BEGIN Data
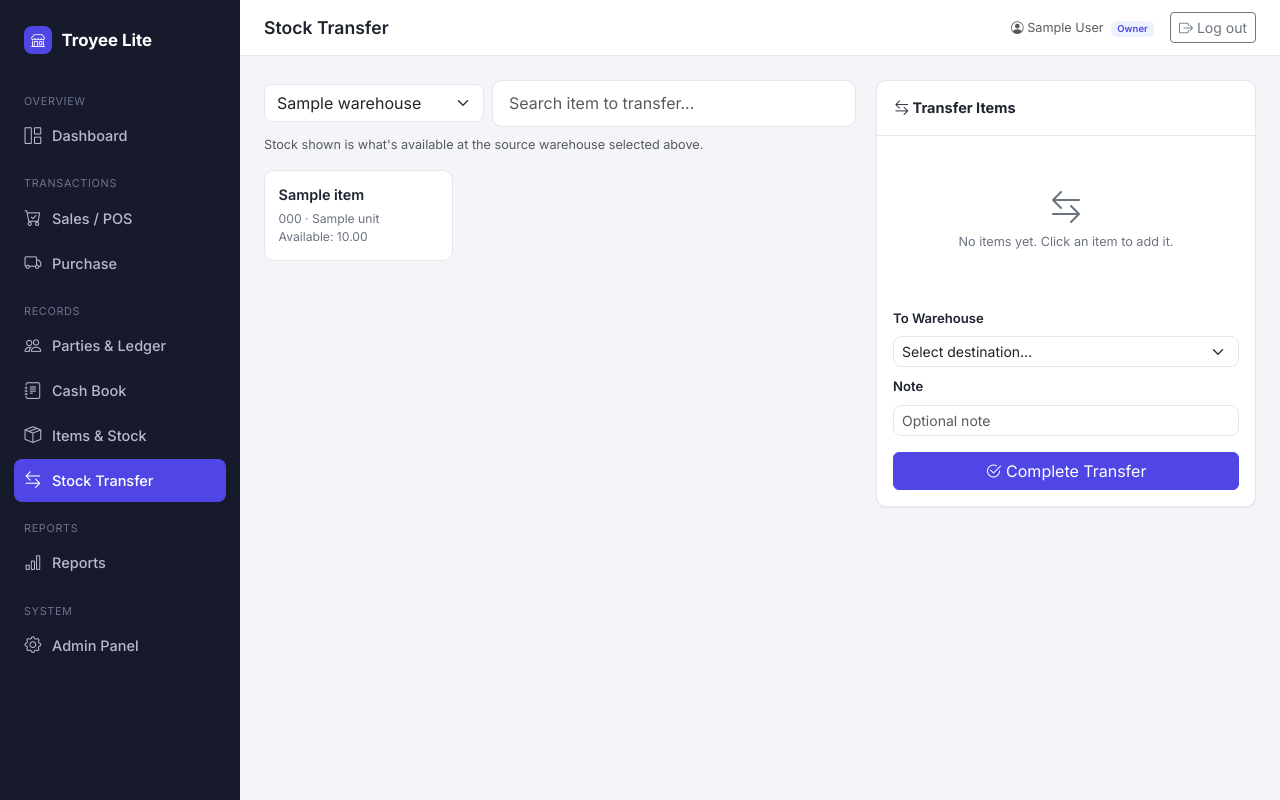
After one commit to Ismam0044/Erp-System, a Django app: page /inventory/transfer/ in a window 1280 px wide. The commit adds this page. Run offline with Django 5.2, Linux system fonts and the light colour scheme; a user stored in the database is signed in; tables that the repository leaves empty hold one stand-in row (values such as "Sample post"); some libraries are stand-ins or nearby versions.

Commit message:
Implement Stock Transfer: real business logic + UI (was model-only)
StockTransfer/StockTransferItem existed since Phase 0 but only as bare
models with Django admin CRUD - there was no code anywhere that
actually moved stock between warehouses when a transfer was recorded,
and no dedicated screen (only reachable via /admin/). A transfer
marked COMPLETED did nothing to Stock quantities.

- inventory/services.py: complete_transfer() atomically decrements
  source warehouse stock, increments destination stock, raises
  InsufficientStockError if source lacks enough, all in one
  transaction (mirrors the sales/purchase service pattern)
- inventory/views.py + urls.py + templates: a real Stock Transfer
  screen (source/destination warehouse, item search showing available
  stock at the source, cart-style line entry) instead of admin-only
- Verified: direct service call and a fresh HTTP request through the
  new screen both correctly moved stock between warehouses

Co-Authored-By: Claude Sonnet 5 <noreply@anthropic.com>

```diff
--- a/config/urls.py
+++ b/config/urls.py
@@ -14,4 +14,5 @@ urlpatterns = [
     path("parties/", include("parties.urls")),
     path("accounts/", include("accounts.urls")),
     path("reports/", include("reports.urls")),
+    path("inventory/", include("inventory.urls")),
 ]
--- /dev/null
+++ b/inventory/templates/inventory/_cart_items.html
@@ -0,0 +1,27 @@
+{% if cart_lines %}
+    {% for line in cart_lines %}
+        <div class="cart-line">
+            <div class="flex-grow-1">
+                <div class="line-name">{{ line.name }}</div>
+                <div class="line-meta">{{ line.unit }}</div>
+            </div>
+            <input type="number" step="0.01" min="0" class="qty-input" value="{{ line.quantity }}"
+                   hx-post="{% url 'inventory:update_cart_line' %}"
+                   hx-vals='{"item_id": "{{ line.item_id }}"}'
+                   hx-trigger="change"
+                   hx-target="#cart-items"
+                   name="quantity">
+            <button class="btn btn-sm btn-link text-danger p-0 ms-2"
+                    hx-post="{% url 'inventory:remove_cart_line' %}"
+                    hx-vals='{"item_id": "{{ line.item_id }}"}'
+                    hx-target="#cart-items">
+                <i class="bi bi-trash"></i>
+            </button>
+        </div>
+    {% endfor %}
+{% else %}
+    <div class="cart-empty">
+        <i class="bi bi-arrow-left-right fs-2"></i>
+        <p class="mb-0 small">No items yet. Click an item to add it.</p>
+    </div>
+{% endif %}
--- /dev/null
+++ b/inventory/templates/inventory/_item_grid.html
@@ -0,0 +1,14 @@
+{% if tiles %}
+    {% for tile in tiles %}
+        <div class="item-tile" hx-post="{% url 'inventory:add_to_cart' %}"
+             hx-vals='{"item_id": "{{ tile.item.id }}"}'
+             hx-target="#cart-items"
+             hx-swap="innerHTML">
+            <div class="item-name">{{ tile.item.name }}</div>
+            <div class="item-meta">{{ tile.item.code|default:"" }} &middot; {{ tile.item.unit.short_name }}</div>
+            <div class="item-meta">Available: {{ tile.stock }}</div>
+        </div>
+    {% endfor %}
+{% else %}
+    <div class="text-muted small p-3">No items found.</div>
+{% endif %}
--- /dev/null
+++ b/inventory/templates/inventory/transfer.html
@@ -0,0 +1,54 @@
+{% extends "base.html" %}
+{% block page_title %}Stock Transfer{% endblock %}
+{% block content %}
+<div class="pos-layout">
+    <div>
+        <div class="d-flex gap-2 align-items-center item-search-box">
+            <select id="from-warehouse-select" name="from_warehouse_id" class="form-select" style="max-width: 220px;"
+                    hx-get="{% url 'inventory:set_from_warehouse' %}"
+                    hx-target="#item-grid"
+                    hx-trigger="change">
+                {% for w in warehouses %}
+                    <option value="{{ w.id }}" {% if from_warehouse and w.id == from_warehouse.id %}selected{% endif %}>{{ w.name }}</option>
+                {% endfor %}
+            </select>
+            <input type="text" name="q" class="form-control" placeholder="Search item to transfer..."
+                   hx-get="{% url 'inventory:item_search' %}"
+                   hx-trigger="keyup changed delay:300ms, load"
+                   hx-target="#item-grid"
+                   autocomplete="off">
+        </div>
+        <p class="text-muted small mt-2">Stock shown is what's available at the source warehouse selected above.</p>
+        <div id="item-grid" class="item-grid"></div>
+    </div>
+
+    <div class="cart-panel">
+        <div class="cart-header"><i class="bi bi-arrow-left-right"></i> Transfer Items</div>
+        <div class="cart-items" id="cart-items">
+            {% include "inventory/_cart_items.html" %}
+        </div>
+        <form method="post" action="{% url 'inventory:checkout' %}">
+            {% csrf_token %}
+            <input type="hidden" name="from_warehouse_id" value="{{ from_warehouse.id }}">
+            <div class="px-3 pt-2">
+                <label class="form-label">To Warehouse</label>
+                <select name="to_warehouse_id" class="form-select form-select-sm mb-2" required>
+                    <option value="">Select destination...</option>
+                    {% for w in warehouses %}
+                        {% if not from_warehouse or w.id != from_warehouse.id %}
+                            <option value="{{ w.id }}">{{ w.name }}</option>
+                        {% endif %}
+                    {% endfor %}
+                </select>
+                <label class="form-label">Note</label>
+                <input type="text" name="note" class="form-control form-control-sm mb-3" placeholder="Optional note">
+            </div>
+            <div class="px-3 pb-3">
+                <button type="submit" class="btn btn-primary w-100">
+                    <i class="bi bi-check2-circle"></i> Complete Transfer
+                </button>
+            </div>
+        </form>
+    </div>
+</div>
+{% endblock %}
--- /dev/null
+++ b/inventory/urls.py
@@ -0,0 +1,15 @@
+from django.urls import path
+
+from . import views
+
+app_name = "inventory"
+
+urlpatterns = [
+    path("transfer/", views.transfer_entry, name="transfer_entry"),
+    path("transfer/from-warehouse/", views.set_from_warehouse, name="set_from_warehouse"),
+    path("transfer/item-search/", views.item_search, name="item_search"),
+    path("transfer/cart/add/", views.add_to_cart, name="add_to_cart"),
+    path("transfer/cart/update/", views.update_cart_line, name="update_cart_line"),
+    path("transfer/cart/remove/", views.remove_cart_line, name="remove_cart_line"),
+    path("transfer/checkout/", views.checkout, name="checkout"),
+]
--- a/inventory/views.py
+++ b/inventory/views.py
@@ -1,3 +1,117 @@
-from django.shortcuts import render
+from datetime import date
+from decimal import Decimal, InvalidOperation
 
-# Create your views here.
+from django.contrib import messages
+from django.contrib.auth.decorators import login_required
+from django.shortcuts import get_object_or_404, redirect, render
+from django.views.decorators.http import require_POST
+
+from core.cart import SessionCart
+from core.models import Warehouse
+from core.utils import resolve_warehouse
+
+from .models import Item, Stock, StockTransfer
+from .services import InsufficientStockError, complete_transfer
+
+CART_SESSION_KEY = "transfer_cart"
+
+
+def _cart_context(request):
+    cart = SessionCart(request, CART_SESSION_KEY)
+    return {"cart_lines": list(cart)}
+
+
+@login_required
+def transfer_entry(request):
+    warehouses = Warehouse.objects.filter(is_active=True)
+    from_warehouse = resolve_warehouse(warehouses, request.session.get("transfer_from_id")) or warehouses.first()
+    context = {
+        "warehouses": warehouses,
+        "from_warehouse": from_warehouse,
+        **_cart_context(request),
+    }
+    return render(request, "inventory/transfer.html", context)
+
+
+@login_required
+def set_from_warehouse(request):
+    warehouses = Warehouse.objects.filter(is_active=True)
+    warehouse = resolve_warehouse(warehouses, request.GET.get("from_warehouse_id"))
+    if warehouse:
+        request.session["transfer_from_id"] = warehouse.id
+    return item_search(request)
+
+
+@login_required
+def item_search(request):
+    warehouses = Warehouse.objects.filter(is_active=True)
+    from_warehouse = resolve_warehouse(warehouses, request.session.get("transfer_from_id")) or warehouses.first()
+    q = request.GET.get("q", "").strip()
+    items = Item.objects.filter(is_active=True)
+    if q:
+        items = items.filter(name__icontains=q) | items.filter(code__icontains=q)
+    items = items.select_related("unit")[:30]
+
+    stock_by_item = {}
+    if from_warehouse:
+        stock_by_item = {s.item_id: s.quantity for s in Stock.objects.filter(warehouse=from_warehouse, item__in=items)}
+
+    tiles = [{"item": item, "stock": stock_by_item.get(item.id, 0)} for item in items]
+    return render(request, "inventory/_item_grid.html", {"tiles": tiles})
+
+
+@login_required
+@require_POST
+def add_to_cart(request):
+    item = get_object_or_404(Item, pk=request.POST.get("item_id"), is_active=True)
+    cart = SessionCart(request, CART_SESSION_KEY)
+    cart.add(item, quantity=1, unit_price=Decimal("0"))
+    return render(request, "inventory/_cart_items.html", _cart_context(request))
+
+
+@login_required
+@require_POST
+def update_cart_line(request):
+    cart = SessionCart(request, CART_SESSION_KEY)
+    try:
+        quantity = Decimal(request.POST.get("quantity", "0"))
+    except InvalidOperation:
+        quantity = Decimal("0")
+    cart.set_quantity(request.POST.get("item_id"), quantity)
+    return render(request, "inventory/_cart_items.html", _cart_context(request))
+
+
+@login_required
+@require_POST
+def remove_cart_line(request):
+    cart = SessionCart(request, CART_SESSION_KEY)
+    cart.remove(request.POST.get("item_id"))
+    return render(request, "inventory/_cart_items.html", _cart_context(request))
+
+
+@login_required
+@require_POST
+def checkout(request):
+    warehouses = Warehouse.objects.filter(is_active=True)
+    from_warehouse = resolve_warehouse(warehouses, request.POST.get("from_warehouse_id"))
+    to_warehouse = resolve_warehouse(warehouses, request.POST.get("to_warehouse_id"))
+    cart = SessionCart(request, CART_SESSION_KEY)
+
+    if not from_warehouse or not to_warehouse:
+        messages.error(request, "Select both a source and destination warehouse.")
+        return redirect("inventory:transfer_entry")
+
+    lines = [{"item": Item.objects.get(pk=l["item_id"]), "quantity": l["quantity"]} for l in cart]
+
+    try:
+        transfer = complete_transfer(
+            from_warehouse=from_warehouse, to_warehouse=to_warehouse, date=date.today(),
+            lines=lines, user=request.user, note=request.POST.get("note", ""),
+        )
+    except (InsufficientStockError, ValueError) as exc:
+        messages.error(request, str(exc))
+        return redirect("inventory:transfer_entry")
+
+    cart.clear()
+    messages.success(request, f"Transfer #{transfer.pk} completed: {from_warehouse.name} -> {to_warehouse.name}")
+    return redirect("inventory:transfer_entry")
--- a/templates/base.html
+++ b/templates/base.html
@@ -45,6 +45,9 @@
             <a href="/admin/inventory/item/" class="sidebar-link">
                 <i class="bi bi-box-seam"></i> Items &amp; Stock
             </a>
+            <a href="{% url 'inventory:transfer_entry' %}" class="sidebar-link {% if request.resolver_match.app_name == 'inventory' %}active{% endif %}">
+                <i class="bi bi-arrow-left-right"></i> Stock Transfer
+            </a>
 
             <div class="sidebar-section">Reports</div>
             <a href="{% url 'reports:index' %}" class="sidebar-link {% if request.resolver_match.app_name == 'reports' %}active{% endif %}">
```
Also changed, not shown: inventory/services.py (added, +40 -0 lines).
END Data
Search the data above for the word "both". Copy each line it is in.

◆ Result of this task
  new screen both correctly moved stock between warehouses
+        messages.error(request, "Select both a source and destination warehouse.")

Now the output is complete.